Not only have I been falling in love with an increasing number of female-fronted bands (think Fickle Friends, Wolf Alice, Sälen) but I’ve also got a thing for incredible Scandinavian artists (Sigrid, Tove Styrke, Tove Lo). So when I found out about Norwegian band Sløtface, the perfect combination of everything I love with punk and feminist lyrics added on top, was going to be at my favourite venue… It was a very exciting moment. After all, I’ve filled my quota of boys with acoustic guitars.
With a deceptively chilled out, relaxed ukulele instrumental playing out of the speakers to a darkened crowd, they started their set with ‘Magazine’, the ideal Sløtface to encompass their feminist ideals as frontwoman Haley Shea sings about how “Patti Smith would never put up this shit” (Patti Smith as in seventies punk rock powerhouse, who didn’t conform to anyone’s beauty standards) and how the media are misrepresenting women’s bodies. Slowing things down marginally with ‘Pools’ and ‘Bright Lights’, their setlist proves to be a well-curated selection of songs from their Try Not to Freak Out (which was released this year and dominated their set) and Empire Records album and EP.
Although their sound isn’t necessarily the most polished, and at times the vocals are actually quite rough, I can’t imagine Sløtface sounding polished and perfect as Shea sings about how all she wants to do is listen to her breakup on repeat in ‘Sun Bleached’ and singing an entire song about promising not to freak out and trying to keep it together in ‘Try’. That, and if they’re going as hard as they were at The Joiners at every gig, it’s understandable – I just hope drummer Halvard Skeie Wiencke’s drumkit makes it through Shea’s smashing of the only parts of it that he literally didn’t have the hands to hit himself.
Songs like ‘Pitted’ or ‘Empire Records’, with lyrics about dancing embarrassingly to ‘Hotline Bling’ and playing bass for Sonic Death Monkey are just as enjoyable as their songs on feminism and equality – despite those being frequently sung about topics in their music, smaller topics like house parties are just as well written about. Continuing on with ‘Sponge State’ and ‘Try’, we were asked to be less polite and encouraged to grow the mosh pit – bassist Lasse Lokøy decided to encourage us along as he jumped off of the bass drum and moshed for a bit, and we completely lost Shea during the ‘Backyard’ closer as she delved straight into the crowd.

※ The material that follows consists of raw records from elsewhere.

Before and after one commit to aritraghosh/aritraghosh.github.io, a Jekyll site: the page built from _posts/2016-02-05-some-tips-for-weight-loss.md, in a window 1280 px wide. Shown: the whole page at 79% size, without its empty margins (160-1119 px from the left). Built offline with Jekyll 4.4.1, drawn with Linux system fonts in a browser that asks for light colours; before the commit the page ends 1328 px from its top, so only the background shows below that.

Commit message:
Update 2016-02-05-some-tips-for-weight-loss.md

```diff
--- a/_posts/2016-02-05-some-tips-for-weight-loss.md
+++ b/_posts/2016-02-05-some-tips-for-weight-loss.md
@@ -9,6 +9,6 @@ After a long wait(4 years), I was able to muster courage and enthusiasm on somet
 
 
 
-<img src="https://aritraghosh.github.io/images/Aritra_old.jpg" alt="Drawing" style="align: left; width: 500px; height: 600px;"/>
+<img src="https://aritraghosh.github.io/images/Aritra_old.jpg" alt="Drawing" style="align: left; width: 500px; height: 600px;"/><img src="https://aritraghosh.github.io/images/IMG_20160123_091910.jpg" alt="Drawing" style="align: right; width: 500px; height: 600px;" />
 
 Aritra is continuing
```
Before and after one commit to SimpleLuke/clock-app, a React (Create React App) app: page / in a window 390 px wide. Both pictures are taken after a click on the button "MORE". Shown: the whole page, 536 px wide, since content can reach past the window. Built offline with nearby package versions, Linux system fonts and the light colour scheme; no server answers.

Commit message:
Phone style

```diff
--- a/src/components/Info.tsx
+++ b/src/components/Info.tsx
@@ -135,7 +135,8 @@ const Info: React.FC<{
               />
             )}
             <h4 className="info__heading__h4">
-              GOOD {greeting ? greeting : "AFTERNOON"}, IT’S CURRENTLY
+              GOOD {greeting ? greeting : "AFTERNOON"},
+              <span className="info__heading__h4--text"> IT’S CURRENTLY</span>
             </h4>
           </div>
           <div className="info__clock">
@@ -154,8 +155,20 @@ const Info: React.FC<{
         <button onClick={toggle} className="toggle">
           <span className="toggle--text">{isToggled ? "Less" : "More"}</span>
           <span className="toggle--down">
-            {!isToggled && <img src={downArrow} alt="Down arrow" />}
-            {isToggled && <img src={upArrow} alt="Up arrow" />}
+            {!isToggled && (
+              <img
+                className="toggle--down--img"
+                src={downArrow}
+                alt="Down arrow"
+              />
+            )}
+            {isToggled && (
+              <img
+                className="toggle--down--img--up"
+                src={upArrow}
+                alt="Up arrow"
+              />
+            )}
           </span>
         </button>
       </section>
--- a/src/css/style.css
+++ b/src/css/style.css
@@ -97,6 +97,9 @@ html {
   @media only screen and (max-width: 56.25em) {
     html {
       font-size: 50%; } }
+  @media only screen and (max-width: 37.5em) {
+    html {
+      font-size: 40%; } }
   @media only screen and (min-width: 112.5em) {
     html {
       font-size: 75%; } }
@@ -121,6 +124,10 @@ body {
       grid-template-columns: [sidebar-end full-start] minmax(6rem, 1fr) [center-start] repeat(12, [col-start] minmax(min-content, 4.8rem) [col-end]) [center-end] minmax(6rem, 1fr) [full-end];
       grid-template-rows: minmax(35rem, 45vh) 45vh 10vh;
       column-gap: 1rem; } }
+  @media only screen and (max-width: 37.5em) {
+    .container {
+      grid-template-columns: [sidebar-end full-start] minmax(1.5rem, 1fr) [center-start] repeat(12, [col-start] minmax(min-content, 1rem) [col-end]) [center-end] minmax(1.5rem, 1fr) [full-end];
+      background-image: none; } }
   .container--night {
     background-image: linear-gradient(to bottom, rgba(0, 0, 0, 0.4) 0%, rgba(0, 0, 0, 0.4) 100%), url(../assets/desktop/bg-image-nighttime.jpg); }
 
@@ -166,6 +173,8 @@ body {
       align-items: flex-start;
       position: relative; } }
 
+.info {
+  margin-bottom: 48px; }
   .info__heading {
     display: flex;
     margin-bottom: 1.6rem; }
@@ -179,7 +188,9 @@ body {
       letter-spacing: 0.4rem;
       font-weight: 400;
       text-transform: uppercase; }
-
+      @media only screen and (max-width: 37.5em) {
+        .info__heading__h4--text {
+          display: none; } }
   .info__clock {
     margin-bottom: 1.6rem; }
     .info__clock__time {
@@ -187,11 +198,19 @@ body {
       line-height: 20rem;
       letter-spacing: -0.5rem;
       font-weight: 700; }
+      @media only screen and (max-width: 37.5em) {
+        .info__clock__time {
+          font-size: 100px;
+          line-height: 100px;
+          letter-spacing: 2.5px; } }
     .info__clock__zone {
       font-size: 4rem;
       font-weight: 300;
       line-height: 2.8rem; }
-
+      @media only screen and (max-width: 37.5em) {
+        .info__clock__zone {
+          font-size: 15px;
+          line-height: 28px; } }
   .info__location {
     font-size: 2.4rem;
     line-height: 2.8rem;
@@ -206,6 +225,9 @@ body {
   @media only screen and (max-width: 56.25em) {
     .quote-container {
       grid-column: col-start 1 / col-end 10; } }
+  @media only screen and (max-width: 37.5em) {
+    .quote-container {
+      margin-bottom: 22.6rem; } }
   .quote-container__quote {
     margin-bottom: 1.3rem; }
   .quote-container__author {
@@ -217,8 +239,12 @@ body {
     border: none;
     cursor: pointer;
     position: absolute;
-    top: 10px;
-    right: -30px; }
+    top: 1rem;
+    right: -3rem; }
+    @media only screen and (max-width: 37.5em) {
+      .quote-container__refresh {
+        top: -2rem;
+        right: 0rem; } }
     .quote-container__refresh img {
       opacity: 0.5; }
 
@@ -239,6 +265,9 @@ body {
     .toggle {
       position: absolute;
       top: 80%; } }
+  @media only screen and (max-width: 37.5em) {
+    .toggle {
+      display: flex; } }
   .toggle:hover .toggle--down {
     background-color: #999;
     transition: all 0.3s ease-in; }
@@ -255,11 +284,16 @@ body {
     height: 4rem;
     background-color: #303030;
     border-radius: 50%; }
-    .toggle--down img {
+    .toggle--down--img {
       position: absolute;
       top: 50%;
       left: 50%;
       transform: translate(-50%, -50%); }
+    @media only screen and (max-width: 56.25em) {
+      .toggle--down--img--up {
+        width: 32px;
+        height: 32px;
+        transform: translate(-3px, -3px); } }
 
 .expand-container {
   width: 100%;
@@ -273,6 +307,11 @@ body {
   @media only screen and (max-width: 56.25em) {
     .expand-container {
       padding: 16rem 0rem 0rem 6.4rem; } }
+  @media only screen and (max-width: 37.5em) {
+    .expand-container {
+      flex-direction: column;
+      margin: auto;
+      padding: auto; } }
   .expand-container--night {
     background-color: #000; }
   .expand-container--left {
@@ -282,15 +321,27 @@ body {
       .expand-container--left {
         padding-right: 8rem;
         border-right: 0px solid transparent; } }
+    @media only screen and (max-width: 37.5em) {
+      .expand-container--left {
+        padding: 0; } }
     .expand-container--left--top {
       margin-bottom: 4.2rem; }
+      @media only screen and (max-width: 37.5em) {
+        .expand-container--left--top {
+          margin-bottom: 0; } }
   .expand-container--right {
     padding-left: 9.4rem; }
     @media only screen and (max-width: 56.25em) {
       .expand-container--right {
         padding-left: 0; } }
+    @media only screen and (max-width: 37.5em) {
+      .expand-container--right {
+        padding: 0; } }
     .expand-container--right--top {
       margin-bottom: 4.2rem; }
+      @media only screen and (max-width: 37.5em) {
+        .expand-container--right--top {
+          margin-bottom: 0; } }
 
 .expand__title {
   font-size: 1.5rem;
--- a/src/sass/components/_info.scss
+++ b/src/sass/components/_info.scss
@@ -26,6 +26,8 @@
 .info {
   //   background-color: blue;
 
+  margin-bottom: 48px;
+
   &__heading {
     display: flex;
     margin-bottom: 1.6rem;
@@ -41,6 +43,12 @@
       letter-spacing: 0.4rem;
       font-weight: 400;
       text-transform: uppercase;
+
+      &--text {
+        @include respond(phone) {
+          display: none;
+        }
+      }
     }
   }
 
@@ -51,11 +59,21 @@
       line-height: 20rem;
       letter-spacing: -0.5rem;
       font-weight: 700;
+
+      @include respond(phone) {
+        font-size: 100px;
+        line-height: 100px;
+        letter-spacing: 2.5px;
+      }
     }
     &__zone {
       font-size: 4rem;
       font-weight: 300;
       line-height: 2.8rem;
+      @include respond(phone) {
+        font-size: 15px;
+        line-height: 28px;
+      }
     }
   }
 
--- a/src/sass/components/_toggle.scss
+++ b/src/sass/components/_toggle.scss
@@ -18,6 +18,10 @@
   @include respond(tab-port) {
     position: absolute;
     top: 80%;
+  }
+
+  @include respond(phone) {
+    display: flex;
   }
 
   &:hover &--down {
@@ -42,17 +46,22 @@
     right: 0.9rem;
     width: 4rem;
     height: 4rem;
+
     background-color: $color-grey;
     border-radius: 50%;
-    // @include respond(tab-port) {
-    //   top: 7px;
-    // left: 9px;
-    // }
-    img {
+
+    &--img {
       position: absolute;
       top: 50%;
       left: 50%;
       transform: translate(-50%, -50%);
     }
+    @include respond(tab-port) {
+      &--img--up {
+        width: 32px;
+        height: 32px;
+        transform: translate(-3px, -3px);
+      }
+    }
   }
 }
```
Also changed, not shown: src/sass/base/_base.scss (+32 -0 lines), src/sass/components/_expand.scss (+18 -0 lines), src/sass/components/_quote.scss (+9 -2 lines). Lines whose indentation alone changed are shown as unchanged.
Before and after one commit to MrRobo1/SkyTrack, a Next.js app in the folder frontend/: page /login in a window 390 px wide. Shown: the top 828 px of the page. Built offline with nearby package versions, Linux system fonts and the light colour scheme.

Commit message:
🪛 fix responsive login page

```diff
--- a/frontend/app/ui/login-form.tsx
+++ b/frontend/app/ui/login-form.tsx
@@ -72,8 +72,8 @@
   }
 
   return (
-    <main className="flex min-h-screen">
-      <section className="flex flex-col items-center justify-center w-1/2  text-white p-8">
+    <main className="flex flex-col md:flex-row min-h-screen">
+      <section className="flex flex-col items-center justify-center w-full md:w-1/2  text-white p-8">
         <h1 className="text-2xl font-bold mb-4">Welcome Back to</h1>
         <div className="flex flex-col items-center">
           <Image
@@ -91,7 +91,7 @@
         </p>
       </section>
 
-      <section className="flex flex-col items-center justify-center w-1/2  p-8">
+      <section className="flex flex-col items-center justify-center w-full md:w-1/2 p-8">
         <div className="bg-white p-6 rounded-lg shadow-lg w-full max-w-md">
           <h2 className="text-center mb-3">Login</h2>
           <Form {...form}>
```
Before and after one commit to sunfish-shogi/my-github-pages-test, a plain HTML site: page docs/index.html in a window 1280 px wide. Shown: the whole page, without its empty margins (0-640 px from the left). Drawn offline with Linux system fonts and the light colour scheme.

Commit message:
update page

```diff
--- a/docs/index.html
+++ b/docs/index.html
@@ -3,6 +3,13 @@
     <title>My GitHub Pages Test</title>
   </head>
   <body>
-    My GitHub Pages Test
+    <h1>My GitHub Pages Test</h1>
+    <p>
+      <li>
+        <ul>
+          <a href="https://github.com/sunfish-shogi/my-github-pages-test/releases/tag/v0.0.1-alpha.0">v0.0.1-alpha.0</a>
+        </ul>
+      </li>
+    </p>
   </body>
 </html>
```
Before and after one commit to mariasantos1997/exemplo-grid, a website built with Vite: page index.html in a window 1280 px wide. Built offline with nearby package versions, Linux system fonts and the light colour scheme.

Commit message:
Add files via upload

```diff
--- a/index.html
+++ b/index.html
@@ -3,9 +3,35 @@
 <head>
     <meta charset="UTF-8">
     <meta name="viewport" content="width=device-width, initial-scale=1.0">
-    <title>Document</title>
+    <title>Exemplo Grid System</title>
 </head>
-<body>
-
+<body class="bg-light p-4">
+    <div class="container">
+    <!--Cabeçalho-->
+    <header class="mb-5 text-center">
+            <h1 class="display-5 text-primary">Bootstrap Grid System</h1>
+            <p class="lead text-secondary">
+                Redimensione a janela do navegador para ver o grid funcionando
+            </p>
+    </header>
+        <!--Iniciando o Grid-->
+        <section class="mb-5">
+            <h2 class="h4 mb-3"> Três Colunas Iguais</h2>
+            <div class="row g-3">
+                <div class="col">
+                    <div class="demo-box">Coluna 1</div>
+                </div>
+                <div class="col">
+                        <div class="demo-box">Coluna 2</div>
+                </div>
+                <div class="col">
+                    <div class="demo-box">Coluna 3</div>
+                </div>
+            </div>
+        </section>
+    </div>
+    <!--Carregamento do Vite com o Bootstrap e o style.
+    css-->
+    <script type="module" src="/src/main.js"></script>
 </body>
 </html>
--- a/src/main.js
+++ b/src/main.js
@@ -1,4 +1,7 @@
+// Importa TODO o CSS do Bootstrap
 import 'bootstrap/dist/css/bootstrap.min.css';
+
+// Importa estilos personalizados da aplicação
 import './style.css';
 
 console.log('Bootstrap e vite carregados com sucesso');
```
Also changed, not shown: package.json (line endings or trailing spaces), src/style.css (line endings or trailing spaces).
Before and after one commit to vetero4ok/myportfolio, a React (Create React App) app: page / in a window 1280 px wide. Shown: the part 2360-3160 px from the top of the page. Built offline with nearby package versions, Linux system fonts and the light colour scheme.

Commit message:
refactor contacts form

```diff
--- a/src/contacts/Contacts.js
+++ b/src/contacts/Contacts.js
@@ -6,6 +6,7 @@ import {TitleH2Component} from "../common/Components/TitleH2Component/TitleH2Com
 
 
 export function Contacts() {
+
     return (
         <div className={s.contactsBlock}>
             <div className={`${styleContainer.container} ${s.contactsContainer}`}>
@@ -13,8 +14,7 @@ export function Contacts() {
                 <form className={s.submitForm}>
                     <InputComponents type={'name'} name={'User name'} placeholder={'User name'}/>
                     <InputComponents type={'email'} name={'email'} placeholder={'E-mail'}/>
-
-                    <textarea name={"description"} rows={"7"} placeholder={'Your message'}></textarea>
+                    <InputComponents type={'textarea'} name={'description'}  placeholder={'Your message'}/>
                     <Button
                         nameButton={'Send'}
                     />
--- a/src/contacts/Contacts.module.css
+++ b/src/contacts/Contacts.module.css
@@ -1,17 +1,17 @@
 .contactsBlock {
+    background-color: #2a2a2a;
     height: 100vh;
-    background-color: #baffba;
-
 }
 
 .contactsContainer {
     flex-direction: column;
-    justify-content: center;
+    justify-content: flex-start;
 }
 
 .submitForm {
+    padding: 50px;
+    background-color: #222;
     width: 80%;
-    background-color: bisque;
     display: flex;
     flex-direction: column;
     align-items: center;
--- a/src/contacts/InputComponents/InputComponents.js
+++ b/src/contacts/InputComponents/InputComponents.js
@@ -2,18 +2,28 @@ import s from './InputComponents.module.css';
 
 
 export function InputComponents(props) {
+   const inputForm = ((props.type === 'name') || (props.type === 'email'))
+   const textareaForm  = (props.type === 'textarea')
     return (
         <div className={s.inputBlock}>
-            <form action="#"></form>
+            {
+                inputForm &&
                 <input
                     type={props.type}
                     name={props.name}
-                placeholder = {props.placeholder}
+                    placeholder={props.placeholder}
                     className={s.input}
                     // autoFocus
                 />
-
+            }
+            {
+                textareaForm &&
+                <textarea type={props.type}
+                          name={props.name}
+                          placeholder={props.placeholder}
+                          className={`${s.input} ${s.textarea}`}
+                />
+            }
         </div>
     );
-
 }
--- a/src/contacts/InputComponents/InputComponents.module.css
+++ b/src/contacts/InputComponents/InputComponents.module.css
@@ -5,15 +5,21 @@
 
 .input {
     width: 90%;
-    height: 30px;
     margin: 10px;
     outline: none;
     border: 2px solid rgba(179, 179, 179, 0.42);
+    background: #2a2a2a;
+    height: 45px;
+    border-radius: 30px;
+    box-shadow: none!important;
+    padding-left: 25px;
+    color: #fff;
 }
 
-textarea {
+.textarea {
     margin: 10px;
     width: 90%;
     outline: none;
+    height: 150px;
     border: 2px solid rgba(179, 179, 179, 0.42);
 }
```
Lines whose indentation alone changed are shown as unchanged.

I’m glad that, even though this was a night when I’d rather stay home, I made it out the door to see Sløtface in such an intimate venue – I can’t imagine I’ll see them somewhere this small again. But if this was their “End-of-the-world-party’, it was a bloody good one.